You'll notice, that only half the shirt is shown.  Since the character is symmetrical, I'll be using a Mirror Modifier (with clipping) to ensure the shirt is also symmetrical.

An image of the full shirt with mirror enabled, that roughly follows the blue body.

Next we add the ShrinkWrap modifier to the shirt mesh.  Note that the field labeled Target represents the mesh to conform to.  Note also, that it is a single object, so if the body in this example was two meshes (which it was), they would need to be joined [Ctrl + J] first.  Or as an alternative, to keep them independent, a joined duplicate could be made just to create the shirt.

Finally, in the Offset field, this can be adjusted to scale the modified mesh outward (away from the body).

At first glance, the modifier does a somewhat poor job in that much of the blue body protrudes through the shirt, but this is simply because currently, our shirt mesh has so few vertices that the mesh can't conform to all the details of the body.  This works best for convex shapes, and more vertices would be needed to fill holes.

At this stage some manual manipulation is needed to ensure the body doesn't show through the shirt.  You may even find that you need to add more ring-cuts or extrusions to give enough detail to cover the body adequately.

Finally, a Subdivision Surface modifier can be applied to give the shirt a more smooth look.  More massaging of the mesh may be required.

Although there is some tweaking in the process, the ShrinkWrap modifier saves you a lot of time getting the general frame to match the body, than having to do the entire alignment manually.

Wednesday, March 14, 2012


Rendering an object with a Shadeless material essentially allows the full color of the color or texture to visible, without any interaction with the rest of the lighting in the scene.   This is most often used in cases of background images, and with creating color masks within a scene.

In the Blender Internal this is done quite simply by checking the Shadeless box in the Material tool palette (as seen below).
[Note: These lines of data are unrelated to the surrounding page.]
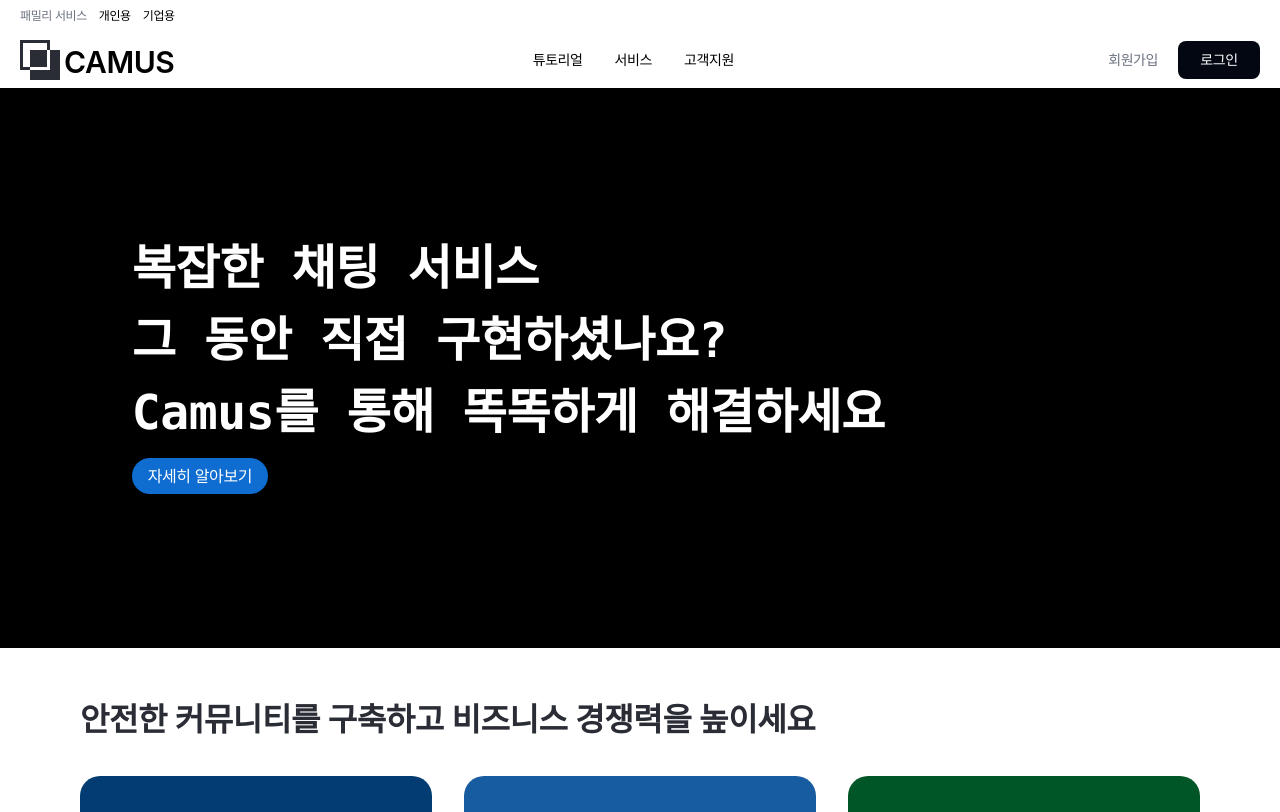
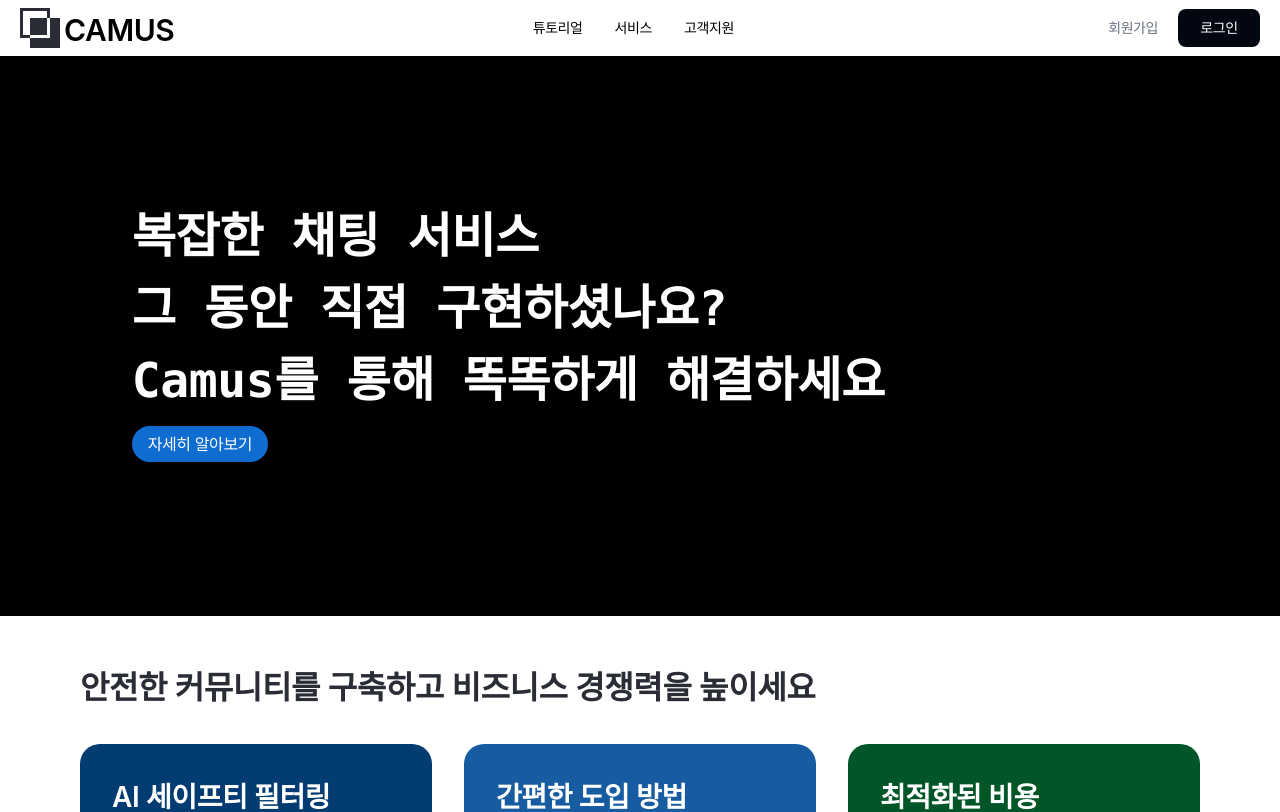
Before and after one commit to Camus-chat/frontend, a Next.js app: page /biz in a window 1280 px wide. Shown: the top 812 px of the page. Built offline with nearby package versions, Linux system fonts and the light colour scheme; a web font is replaced by a local one.

Commit message:
:bug: 비즈니스 페이지 관련 navigation 로직 수정

```diff
--- a/src/features/logo-bar/ui/logo.tsx
+++ b/src/features/logo-bar/ui/logo.tsx
@@ -1,13 +1,17 @@
 import Image from 'next/image';
 import Link from 'next/link';
+
+import { BIZ_PATH } from '@/shared/config';
 
 interface Props {
   business: boolean;
 }
 
 const Logo = ({ business }: Props) => {
+  const path = business ? BIZ_PATH : '/';
+
   return (
-    <Link href='/' className='flex items-end'>
+    <Link href={path} className='flex items-end'>
       <Image
         className='mr-0.5 h-[24px] w-[24px] md:mr-1 md:h-[40px] md:w-[40px]'
         src='/images/logo.svg'
--- a/src/shared/config/index.ts
+++ b/src/shared/config/index.ts
@@ -1,4 +1,3 @@
-export const { BASE_URL } = process.env;
+export const { BASE_URL, NODE_ENV, DOMAIN_NAME, BIZ_DOMAIN_NAME } = process.env;
 
-export const DOMAIN_NAME = process.env.DOMAIN_NAME || '/error';
-export const BIZ_DOMAIN_NAME = process.env.BIZ_DOMAIN_NAME || '/biz';
+export const BIZ_PATH = NODE_ENV === 'development' ? '/biz' : '/';
--- a/src/widgets/header/config/navigation.ts
+++ b/src/widgets/header/config/navigation.ts
@@ -1,3 +1,5 @@
+import { BIZ_PATH } from '@/shared/config';
+
 export const NAVIGATIONS = {
   personal: [
     { key: 'tutorial', path: '/tutorial/channel', name: '튜토리얼' },
@@ -5,8 +7,8 @@ export const NAVIGATIONS = {
     { key: 'support', path: '/support/assist', name: '고객지원' },
   ],
   business: [
-    { key: 'service', path: '/docs', name: '서비스' },
-    { key: 'price', path: '/charge', name: '요금' },
-    { key: 'support', path: '/support', name: '고객지원' },
+    { key: 'service', path: `${BIZ_PATH}/docs`, name: '서비스' },
+    { key: 'price', path: `${BIZ_PATH}/charge`, name: '요금' },
+    { key: 'support', path: `${BIZ_PATH}/support`, name: '고객지원' },
   ],
 };
--- a/src/widgets/header/ui/nav-belt.tsx
+++ b/src/widgets/header/ui/nav-belt.tsx
@@ -1,13 +1,17 @@
 import Link from 'next/link';
 
-import { BIZ_DOMAIN_NAME, DOMAIN_NAME } from '@/shared/config';
+import { BIZ_DOMAIN_NAME, BIZ_PATH, DOMAIN_NAME } from '@/shared/config';
 
 interface Props {
   business: boolean;
 }
 
 const NavigationBelt = ({ business }: Props) => {
-  const businessPath = business ? '/' : BIZ_DOMAIN_NAME;
+  if (!DOMAIN_NAME || !BIZ_DOMAIN_NAME) {
+    return null;
+  }
+
+  const businessPath = business ? BIZ_PATH : BIZ_DOMAIN_NAME;
   const defaultPath = !business ? '/' : DOMAIN_NAME;
 
   return (
```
In Cycles, it is a little more cumbersome, and the node setup (below) must be used.  Essentially what's going on here is that the material is set to Emmissive, but to prevent it from lighting other objects in the scene, the light paths are isolated to only casting toward the camera.